How Do You Define Mediator?
The question of how you define mediator and how you define mediation certainly have related answers. In its simplest form the definition of mediator is a person who mediates. That is neither a satisfying or useful answer to the question. First we have a turn our minds to the process of mediation.
Mediation as a process is defined more fully in this previous post. For our purposes, it’s enough to view a mediation as a voluntary, low risk process that is coordinated by someone (a mediator) who is not in conflict and is used by a party in conflict to help resolve it. While it is usually the case that the mediator does not have anything to gain or lose by the outcome this is not always the case (more on that later).
It stands to reason then that a mediator is someone like me, who works with parties in a confidential way to help them find a settlement. Mediators are process experts that may or may not have substantive knowledge about the dispute at hand. A mediator’s job is to facilitate the parties problem solving discussion.
Areas of Mediation
Mediation is facilitated conflict resolution. As such, it happens in many different functional areas. Anything that can be negotiated can be mediated. In Canada specialty areas of mediation have developed:
- Human Rights
- Real Estate
- Insurance/Personal Injury
Check out the full list of Special Interest Sections at the Alternative Dispute Resolution Institute of Ontario website.
As mentioned above, the mediator usually does not have anything riding on the outcome a negotiation. Some conflicts are so large that they escape this possibility because of reputational risk or because of universality. An Ontario based mediator mediating a provincial health care disagreement would have some interest in the outcome. Other conflicts may, at the discretion of the parties, be more conveniently handled by a person who is involved. Examples include a labour council president working to settle a protracted strike or a manager using facilitated negotiations to solve a problem on her team. In both these cases the parties are not totally neutral. The lack of neutrality does not mean mediation can’t happen, but it needs to be attended to throughout the process to ensure the parties to the conflict feel heard.

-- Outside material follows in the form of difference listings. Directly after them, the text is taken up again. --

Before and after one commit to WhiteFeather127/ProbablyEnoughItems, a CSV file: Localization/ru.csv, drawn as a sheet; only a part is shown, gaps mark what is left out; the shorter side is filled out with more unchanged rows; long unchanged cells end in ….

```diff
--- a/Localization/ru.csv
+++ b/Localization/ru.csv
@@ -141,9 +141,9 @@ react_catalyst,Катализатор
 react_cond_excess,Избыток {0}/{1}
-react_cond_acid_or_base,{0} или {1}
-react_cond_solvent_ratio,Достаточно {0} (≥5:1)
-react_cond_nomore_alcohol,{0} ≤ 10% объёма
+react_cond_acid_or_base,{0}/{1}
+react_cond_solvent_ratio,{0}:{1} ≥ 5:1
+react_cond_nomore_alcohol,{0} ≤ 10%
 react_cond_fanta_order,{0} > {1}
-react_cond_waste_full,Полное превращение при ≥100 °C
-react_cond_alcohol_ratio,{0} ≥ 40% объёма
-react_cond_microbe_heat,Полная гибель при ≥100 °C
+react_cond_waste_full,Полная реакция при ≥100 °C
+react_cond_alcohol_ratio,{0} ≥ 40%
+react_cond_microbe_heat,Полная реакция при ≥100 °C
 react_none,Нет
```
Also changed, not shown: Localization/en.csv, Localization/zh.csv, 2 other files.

Looking for a Mediator
Wakely Mediation provides employment mediation, workplace mediation, grievance mediation and collective bargaining mediation. We believe that the mediator needs to tailor the mediation to the specific case and the specific needs of the parties. We aim to create value for all parties to a mediation by fully exploring the needs of everyone involved. If you are interested in learning more about how Wakely Mediation can help you in your dispute, please contact us for more information.
What Do You Think?

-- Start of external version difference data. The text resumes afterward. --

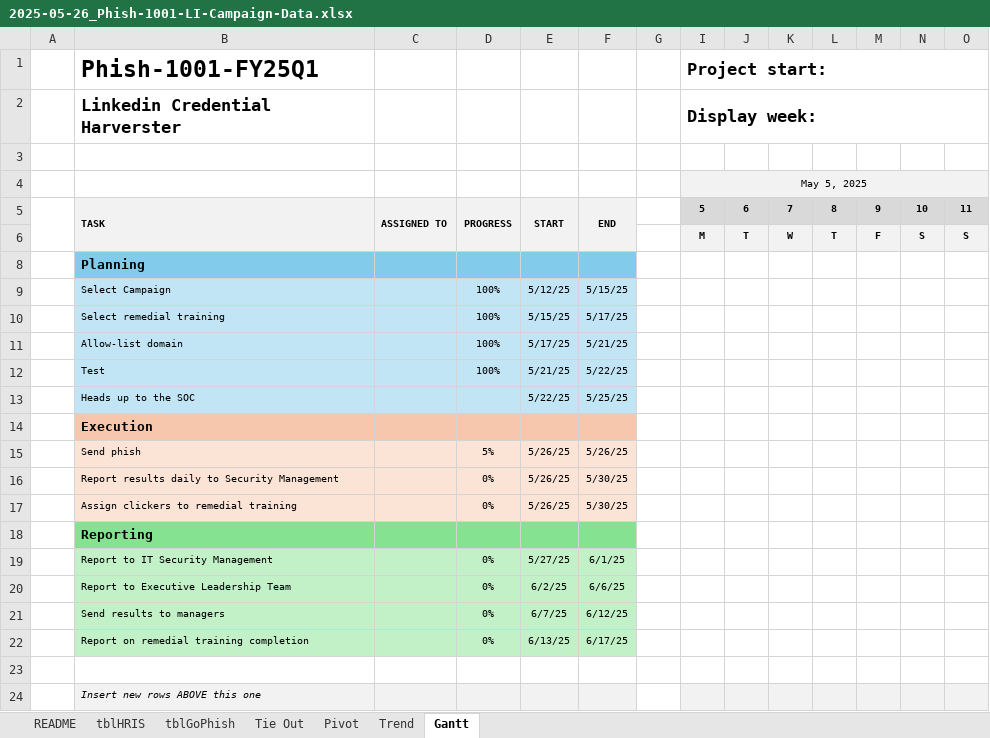
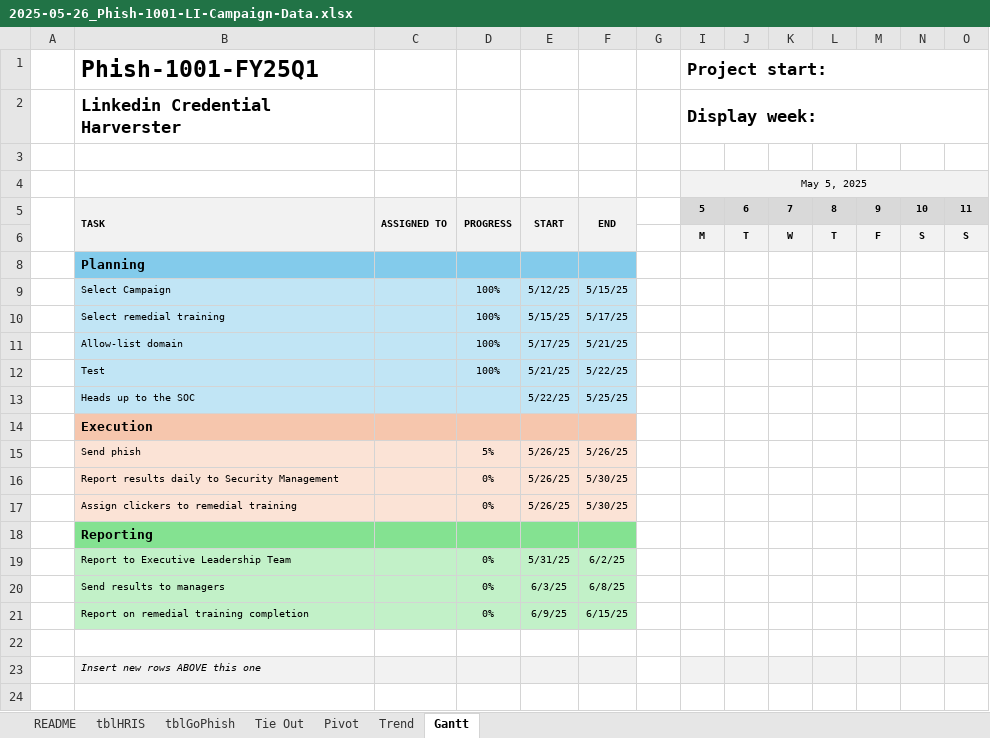
Before and after one commit to CPAtoCybersecurity/csf_profile, an Excel workbook: public/Sample_Artifacts/2025-05-26_Phish-1001-LI-Campaign-Data.xlsx, sheet Gantt, drawn as a sheet; only a part is shown; values as stored, in another font and other column widths than the file's, no borders; conditional formats not drawn; removed rows and columns are numbered as before the commit, all else as after; rows hold the shown columns only; the diff names each change by its address in the sheet, - before the commit and + after, or states it on an @@ line.

```diff
--- a/public/Sample_Artifacts/2025-05-26_Phish-1001-LI-Campaign-Data.xlsx (sheet Gantt)
+++ b/public/Sample_Artifacts/2025-05-26_Phish-1001-LI-Campaign-Data.xlsx (sheet Gantt)
-row 19:  | Report to IT Security Management |  | 0% | 5/27/25 | 6/1/25
-E19: 6/2/25
+E19: 5/31/25
-F19: 6/6/25
+F19: 6/2/25
-E20: 6/7/25
+E20: 6/3/25
-F20: 6/12/25
+F20: 6/8/25
-E21: 6/13/25
+E21: 6/9/25
-F21: 6/17/25
+F21: 6/15/25
```
Also changed, not shown: public/Sample_Artifacts/Simply Cyber Academy CSF Profile Assessment Excel Workbook.xlsx.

Have you worked with a mediator to help resolve a conflict? How do you feel about a manager mediating a conflict? Let me know in the comments.